Bayelsa State Governor, Douye Diri, has canvassed for legislation to check the menace of vote-buying as part of measures to safeguard the country’s electoral system.
Senator Diri stated this at his country home, Sampou, in Kolokuma/Opokuma local government area when his predecessor and Senator representing Bayelsa West, Chief Seriake Dickson, paid him a visit to formally congratulate him on his re-election for a second term.
In a statement, chief press secretary to the governor, Daniel Alabrah, said the governor condemned the act of vote-buying, describing the development as part of the country’s electoral process that was faulty.
He called on stakeholders to work collectively in addressing the menace in order to prevent politicians that do not mean well for the state to hijack the process.
His words: “For me, that is part of our electoral process that is very faulty. I like to urge our leaders, especially those that are in the National Assembly, to propose a bill that can solve this problem of vote-buying because it is becoming a very big problem here in Bayelsa State.
“So we all need to put our minds together to see how we can address this issue because that is the only way we can prevent politicians who do not mean well for the state from having access to political power.”
Diri thanked Bayelsans for renewing his mandate to serve them for another four years.
In his remarks, Senator Seriake Dickson said he led a delegation of the Bayelsa West Senatorial District to congratulate Diri on his well-deserved victory.
He noted that in securing a second term, the governor has four more years of stability to consolidate on his development agenda for the state.
According to Dickson, “just as the people of Sagbama-Ekeremor senatorial district supported you in 2019 election, they did it again this time and they are still assuring you of their support in this fresh mandate.
“There is high expectations from the people and we know and trust that you will bring it about. You have taken the road to Ekeremor and we also expect that you will start the road to Agge. Power means nothing if it does not bring about development, peace and prosperity.”
Also on Tuesday night, during a live Channels Television political programme, the re-elected Bayelsa governor applauded the Independent National Electoral Commission (INEC) for cancelling and rejecting questionable ballot figures earlier returned for Nembe local government area in Saturday’s poll.
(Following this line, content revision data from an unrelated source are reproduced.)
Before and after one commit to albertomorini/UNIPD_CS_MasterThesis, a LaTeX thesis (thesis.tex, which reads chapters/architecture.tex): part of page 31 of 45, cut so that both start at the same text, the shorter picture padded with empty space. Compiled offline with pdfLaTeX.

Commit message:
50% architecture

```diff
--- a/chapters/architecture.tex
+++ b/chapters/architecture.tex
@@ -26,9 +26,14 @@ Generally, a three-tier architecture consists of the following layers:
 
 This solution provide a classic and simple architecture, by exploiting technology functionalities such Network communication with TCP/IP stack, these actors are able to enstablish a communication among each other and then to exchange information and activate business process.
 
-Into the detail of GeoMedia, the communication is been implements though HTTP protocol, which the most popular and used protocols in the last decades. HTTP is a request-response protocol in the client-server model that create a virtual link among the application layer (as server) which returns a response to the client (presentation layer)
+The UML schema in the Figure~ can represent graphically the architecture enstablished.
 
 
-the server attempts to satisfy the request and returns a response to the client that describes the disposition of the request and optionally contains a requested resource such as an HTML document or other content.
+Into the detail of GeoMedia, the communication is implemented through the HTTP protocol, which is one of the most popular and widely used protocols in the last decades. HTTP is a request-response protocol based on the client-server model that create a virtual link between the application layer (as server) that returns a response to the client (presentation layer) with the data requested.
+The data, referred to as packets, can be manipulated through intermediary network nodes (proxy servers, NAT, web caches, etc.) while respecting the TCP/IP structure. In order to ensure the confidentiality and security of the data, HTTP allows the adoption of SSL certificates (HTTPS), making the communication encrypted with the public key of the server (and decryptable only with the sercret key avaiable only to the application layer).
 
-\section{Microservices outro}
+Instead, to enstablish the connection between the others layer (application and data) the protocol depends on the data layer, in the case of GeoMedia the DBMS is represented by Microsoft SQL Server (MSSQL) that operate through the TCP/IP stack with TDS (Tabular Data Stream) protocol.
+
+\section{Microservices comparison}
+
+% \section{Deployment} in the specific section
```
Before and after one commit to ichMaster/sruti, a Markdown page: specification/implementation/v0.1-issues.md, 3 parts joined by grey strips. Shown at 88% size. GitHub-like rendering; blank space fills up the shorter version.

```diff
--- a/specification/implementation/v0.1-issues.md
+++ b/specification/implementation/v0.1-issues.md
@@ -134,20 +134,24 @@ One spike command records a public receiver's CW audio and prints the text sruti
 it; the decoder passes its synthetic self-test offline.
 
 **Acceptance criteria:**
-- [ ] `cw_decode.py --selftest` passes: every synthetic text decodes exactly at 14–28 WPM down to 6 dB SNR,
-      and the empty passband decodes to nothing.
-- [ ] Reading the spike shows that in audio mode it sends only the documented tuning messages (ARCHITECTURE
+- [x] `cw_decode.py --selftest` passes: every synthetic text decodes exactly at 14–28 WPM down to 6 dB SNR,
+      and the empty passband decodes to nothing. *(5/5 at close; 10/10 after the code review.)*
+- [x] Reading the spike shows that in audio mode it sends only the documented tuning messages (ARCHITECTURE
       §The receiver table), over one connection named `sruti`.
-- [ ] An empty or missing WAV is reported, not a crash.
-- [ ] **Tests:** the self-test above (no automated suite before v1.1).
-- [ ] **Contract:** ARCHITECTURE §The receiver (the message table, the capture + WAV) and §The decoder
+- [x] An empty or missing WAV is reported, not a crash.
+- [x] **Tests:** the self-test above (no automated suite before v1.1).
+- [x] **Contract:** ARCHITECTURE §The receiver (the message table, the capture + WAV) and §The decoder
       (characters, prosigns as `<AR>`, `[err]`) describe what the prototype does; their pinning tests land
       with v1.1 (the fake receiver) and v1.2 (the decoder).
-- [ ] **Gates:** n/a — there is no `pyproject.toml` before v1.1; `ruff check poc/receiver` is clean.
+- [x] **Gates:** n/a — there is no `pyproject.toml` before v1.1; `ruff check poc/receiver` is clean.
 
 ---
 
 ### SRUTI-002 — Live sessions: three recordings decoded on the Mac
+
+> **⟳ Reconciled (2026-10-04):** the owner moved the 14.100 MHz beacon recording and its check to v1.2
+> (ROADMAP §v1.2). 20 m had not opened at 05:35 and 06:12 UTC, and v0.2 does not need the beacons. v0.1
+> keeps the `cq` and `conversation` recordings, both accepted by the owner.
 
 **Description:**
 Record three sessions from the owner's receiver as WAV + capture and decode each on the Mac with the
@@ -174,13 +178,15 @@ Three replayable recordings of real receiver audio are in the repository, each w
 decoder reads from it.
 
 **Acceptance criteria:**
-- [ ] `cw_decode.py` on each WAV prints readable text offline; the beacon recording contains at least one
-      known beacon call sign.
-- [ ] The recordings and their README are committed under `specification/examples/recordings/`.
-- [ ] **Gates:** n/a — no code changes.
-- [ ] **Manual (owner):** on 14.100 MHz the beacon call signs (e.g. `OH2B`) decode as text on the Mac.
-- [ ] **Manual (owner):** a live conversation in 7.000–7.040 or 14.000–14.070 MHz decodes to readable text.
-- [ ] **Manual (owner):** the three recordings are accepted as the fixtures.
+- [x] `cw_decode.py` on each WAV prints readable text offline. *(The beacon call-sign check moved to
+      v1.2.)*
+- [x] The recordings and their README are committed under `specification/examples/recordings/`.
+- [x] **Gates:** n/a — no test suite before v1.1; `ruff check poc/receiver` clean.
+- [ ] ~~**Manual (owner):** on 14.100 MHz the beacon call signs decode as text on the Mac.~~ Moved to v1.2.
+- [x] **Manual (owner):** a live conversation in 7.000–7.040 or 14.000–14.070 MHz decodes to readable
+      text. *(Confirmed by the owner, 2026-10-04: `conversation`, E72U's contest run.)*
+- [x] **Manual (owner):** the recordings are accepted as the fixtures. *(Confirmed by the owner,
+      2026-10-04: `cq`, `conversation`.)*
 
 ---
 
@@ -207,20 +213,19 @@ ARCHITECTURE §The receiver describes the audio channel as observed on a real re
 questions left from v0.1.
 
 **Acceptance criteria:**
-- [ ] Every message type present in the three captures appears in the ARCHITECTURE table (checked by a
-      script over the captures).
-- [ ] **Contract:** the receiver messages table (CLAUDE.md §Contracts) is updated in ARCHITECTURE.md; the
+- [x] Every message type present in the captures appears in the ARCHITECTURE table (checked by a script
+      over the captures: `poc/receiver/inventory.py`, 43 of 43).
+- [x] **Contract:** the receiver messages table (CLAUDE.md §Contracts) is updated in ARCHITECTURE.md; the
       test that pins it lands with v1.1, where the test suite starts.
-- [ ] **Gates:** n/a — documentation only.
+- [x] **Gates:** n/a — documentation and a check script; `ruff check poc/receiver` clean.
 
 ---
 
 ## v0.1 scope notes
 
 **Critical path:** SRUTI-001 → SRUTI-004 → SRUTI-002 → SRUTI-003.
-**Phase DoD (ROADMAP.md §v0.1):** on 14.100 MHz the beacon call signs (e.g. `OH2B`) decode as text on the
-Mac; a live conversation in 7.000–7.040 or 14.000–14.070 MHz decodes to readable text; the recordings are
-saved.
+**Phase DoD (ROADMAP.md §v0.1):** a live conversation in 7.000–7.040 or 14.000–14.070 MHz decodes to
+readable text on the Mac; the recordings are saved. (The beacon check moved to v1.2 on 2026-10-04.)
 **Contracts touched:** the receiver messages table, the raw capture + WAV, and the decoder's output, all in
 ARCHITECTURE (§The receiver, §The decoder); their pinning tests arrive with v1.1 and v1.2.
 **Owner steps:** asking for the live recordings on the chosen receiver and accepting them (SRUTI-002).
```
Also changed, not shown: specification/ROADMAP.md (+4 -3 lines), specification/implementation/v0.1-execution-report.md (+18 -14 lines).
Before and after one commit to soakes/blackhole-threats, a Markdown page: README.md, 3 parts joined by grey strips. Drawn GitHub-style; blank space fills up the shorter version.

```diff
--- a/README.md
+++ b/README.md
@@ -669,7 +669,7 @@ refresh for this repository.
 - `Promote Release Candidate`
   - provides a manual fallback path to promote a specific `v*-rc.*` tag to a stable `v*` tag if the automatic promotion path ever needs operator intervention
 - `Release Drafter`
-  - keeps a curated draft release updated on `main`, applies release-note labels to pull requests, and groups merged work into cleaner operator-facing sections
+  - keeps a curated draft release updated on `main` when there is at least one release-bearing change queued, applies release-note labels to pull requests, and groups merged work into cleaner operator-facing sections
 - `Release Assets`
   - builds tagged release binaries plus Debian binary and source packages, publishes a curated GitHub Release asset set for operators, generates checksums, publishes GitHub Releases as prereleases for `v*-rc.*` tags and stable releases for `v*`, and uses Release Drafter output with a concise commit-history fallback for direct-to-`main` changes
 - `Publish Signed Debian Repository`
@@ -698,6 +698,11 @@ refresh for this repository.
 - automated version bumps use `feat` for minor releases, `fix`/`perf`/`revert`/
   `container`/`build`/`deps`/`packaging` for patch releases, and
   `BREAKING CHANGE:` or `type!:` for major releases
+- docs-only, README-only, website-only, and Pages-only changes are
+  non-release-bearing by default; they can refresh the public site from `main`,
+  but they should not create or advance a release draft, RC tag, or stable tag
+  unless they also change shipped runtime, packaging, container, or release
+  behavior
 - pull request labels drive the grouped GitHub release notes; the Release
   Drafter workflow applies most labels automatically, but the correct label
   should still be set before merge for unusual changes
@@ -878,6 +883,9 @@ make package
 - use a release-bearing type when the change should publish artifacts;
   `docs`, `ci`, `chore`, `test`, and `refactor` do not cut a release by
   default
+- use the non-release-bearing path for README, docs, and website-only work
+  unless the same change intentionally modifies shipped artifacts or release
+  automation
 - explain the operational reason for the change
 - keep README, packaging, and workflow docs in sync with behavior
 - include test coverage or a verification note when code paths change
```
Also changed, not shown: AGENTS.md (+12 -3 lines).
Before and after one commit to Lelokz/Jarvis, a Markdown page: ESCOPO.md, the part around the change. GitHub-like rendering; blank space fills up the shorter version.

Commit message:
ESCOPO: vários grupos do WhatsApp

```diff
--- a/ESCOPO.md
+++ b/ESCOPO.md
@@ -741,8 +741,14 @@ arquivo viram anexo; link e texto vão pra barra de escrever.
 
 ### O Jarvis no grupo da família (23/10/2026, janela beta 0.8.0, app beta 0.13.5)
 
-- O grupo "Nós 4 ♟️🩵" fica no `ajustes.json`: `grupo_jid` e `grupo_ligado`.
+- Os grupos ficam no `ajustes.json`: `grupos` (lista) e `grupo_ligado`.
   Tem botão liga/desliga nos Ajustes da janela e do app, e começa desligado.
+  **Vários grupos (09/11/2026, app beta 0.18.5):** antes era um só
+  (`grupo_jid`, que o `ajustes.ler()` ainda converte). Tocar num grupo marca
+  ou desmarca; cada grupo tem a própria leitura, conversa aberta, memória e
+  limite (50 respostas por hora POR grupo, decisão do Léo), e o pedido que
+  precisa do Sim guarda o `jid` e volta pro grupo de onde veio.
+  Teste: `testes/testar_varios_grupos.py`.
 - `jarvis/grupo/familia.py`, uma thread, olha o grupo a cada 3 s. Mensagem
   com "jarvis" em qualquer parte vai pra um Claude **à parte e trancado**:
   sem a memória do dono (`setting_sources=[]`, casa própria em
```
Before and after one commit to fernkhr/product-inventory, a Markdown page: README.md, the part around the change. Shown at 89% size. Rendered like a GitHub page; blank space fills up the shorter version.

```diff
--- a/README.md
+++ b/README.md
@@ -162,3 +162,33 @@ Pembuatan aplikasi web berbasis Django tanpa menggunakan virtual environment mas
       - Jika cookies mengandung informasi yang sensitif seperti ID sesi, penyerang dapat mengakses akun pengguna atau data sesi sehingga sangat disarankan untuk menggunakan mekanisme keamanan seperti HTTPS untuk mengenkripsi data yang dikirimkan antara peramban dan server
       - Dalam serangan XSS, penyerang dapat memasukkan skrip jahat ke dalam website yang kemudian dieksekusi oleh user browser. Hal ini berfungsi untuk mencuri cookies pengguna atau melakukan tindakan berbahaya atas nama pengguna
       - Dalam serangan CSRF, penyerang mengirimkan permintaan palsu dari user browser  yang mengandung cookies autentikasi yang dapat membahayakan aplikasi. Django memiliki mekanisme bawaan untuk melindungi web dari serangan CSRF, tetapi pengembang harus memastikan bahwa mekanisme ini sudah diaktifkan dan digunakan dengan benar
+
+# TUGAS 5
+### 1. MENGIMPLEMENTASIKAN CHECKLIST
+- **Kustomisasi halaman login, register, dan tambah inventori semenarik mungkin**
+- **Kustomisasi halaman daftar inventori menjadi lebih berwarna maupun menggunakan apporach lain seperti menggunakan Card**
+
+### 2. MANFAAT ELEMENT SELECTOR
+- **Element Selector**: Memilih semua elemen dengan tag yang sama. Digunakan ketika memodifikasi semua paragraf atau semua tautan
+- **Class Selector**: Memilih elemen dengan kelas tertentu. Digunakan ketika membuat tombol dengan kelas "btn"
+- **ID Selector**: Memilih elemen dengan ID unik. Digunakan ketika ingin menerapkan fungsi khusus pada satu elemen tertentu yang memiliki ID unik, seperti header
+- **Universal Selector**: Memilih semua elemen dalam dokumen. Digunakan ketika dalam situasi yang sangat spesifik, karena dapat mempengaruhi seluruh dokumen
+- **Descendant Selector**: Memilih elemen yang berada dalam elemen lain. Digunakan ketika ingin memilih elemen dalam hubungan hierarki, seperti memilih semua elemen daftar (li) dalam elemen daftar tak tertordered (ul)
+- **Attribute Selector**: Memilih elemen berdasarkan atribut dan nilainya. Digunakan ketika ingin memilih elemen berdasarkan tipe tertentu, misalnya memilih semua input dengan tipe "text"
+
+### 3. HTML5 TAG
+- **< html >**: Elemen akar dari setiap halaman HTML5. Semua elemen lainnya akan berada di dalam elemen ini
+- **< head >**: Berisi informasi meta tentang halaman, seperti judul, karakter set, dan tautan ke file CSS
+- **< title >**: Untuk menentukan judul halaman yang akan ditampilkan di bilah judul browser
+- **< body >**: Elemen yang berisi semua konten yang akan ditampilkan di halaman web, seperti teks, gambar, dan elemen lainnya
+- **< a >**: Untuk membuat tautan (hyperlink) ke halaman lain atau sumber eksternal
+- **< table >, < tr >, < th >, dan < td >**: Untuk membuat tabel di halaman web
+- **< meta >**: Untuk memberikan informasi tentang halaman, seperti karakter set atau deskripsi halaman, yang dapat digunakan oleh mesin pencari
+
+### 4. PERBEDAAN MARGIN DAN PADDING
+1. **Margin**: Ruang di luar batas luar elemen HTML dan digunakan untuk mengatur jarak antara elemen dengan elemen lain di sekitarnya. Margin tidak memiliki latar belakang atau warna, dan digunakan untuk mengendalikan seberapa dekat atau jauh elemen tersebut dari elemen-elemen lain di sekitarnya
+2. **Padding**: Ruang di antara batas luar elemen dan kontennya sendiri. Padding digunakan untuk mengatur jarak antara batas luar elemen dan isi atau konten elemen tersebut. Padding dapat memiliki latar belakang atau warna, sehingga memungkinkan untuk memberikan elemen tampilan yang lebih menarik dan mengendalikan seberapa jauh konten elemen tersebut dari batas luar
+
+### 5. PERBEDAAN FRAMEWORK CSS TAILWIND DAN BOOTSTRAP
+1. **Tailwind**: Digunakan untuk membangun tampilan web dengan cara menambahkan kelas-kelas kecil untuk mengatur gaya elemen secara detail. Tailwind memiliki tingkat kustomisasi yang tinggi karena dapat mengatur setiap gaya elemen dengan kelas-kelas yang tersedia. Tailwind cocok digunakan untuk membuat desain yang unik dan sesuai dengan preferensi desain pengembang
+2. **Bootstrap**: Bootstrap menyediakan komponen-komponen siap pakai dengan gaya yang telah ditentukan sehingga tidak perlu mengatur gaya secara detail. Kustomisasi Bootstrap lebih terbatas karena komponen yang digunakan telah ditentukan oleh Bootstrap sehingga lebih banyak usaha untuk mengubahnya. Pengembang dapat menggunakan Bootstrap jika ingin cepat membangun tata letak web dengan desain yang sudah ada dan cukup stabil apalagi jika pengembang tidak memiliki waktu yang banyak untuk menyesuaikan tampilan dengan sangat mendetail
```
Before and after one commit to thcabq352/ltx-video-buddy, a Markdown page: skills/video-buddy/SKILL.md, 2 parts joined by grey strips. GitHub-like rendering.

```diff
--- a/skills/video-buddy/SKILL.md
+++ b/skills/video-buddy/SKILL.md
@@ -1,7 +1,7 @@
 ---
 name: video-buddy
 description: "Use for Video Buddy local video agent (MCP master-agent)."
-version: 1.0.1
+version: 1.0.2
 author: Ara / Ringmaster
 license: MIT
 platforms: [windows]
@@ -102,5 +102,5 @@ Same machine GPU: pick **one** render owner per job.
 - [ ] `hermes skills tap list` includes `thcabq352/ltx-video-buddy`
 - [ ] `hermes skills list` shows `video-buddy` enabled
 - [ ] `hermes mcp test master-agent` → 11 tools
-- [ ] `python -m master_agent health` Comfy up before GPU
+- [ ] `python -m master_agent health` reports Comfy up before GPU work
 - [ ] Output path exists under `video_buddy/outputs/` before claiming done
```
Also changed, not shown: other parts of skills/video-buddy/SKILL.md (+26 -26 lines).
Diri lauded the electoral umpire for insisting on the use of the Bimodal Voter Accreditation System (BVAS) to protect the integrity of the election.
He said the BVAS device was fully deployed during the election just as there was prompt distribution of sensitive and non sensitive materials across the state.
He said: “The electoral umpire did well and l want to believe that this is one of the best elections it has conducted where the BVAS was brought to full test and we saw that wherever it was bypassed, all parties were scored zero.”
Making reference to Nembe-Bassambiri community where the BVAS was bypassed, he said INEC entered zero votes for such areas.
The state’s helmsman noted that while the conduct of the election could be adjudged to be free, fair and transparent, it however was not perfect as it was human effort.
Comparing the conduct of the elections in Bayelsa to Kogi and Imo states, the governor noted that the terrain of Bayelsa was totally different from the two other states and attributed the delay in releasing results to the state’s difficult terrain.
“When there was hue and cry over the delay in releasing results, we understood that it was not that easy for election to be conducted and results stream in the way they could have in Kogi and Imo states.”
He also exonerated INEC from the violence and hijack of election materials that occurred in Bassambiri, stressing that the politicians were to blame.
“Rather than accusing the electoral umpire, l think that the politicians in Bayelsa should be accused. For instance, l just gave you an example of Bassambiri and the history of what happened there before the election.
“It is a place where my party’s supporters were chased out of the community, including the Commissioner for Justice and Attorney-General who is a Senior Advocate of Nigeria. We tried to bring them back a day to the election but over 500 of them were prevented from entering the community.
“The intention was to ensure that no other party apart from APC went in there, which they succeeded and that led to the bypass of the BVAS so they can bring in voodoo votes from that part of the state.
“At the end of the day, everywhere you had proper voting, the votes that trickled in were in their very few numbers. But in Nembe-Bassambiri where BVAS was bypassed and there was no election, you saw figures of over 40,000 votes. The same applied to Okpoama in Brass local government area where the candidate of the APC comes from and you also had issues of violence and killing of a young PDP supporter recorded.
“So the issue is not much with the electoral commission but with the character of the kind of people l saw as my opponent in this election.”
When asked if he would extend a hand of fellowship to those who contested with him, Diri said: “I will extend my hand of fellowship to all those who contested with me. My maxim from day one when l took over the reins of power is, to show love where there is hatred and to give light where there is darkness.
“But l will not reach out to murderers. l will not reach out to very violent people. There must be a mindset to move away from the violence and murderous attitude of Timipre Sylva and those around him.”
On why he ran for a second term, Diri explained that he wanted to prove wrong critics that said he was a Supreme Court-made governor and that he could not win election in the state.